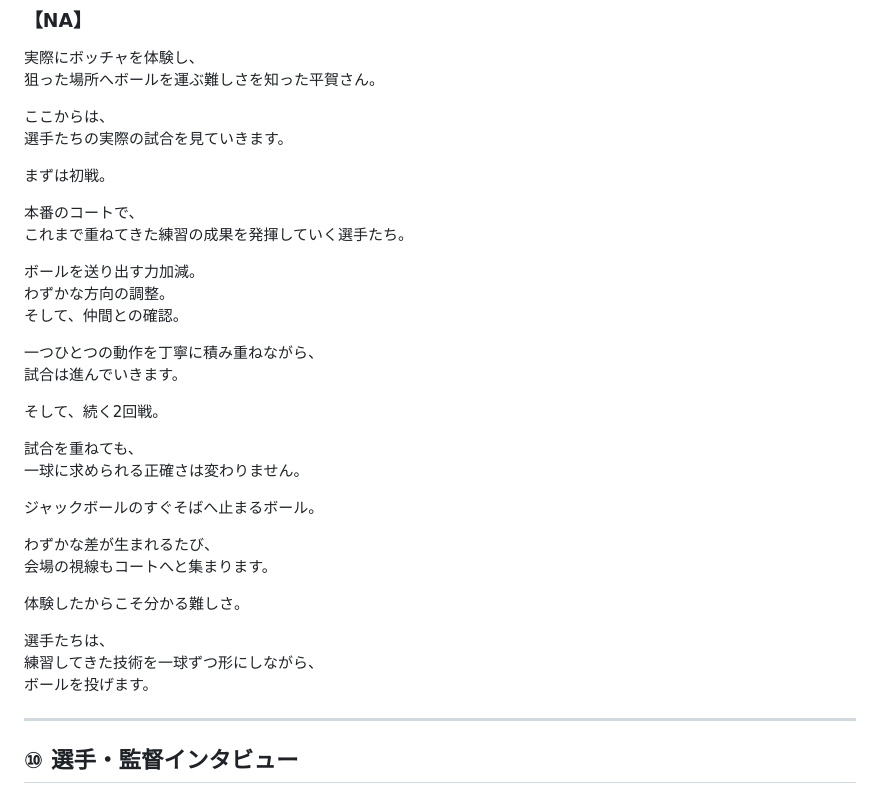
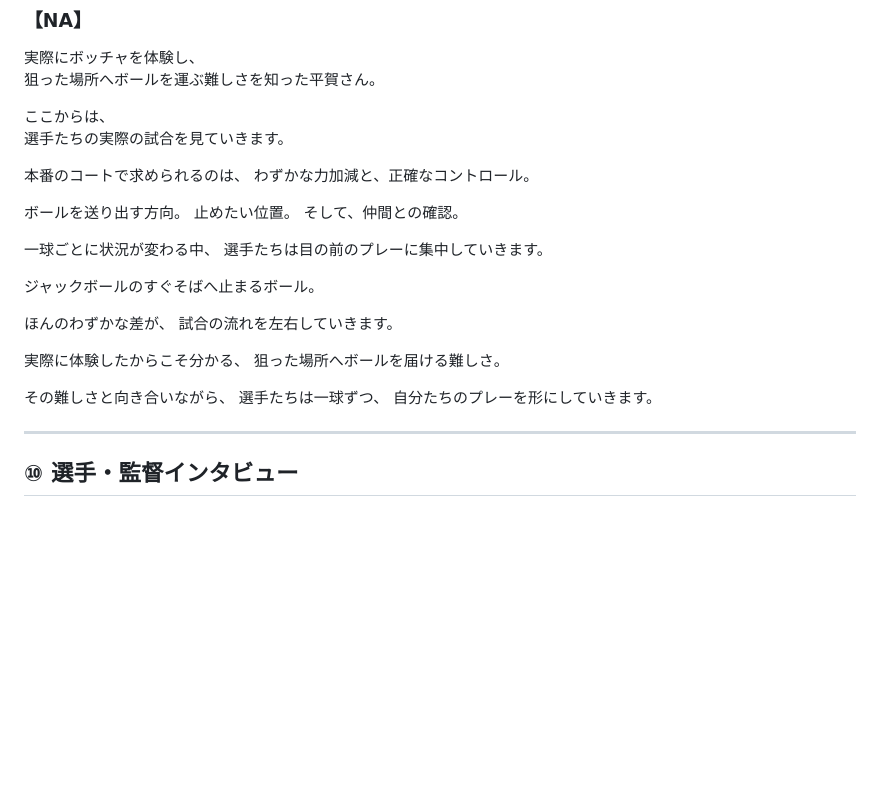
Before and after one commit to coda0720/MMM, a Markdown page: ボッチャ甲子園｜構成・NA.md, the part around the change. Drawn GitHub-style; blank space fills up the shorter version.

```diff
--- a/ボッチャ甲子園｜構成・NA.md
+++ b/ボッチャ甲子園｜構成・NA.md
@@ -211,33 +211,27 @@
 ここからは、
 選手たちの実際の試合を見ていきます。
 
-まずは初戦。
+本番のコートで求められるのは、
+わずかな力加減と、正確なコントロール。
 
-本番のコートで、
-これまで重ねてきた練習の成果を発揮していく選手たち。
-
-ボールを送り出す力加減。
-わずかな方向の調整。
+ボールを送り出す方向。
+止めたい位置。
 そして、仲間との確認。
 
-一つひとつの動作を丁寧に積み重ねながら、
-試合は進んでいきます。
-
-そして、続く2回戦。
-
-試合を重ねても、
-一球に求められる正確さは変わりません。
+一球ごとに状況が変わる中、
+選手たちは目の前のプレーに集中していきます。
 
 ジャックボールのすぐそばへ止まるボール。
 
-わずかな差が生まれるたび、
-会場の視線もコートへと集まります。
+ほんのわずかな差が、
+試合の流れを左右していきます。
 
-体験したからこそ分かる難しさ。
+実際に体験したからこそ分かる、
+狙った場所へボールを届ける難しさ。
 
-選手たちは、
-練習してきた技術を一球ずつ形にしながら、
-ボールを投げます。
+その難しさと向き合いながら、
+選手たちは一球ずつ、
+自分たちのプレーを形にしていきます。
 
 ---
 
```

**Task description:**
Out of the entries, pull every line that mentions "ボッチャ甲子園".

**Written solution:**
Before and after one commit to coda0720/MMM, a Markdown page: ボッチャ甲子園｜構成・NA.md, the part around the change. Drawn GitHub-style; blank space fills up the shorter version.
--- a/ボッチャ甲子園｜構成・NA.md
+++ b/ボッチャ甲子園｜構成・NA.md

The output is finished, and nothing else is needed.